    Publication Year: 2004 , Page(s): 15 - 24
    Cited by:  Papers (11)
    Save to Project icon | Request Permissions | Click to expandQuick Abstract | PDF file iconPDF (344 KB) |  | HTML iconHTML  
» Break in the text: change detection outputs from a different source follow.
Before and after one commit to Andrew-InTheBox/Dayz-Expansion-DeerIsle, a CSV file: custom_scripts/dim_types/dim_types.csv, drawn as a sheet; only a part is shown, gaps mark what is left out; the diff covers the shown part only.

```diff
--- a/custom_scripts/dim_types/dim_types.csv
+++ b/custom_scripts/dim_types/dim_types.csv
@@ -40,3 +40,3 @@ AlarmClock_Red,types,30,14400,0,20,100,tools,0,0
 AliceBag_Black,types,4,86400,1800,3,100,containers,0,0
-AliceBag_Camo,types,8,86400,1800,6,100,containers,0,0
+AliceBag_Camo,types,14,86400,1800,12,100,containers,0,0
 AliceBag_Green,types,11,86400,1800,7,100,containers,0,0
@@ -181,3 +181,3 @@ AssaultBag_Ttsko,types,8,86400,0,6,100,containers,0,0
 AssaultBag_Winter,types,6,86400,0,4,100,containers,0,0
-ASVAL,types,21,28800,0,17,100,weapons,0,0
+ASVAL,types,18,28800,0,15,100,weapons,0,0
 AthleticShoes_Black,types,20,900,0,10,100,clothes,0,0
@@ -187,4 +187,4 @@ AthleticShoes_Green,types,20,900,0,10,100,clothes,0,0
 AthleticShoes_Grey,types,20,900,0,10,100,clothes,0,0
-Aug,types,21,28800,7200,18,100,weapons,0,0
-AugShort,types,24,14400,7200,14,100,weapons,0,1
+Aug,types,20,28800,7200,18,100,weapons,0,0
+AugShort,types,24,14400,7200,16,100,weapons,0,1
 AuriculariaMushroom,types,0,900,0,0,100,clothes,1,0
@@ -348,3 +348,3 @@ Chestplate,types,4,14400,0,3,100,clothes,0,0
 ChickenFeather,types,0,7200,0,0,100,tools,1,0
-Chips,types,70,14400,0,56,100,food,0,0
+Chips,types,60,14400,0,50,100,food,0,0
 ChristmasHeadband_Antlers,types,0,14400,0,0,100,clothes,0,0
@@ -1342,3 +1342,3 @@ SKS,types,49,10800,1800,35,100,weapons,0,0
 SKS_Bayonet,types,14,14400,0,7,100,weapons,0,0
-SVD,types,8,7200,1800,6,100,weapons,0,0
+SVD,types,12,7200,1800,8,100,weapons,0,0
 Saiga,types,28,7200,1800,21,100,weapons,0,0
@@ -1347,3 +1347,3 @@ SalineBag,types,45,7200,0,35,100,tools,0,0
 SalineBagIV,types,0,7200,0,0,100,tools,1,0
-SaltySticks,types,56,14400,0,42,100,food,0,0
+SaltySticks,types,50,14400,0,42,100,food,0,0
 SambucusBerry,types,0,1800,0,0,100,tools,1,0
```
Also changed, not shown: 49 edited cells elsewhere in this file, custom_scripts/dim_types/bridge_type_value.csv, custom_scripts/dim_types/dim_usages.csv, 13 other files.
    A scheme for the online correction of static nonlinearities in a Nyquist-rate analog-to-digital converter (ADC), using output code-density histograms, is presented. The estimation of the integral nonlinearity (INL) at each output level, followed by the creation of a corresponding entry in the look-up table for error correction, is analytically explained. The suitability of the scheme for calibrating high-end ADCs has been demonstrated. An extra ADC and the associated switching and postprocessing DSP circuitry along with some memory for storing the data to be processed, are the overhead in this scheme. An improvement of over 20 dB in the spurious-free dynamic range, from an uncalibrated value of over 80 dB, has been achieved. View full abstract»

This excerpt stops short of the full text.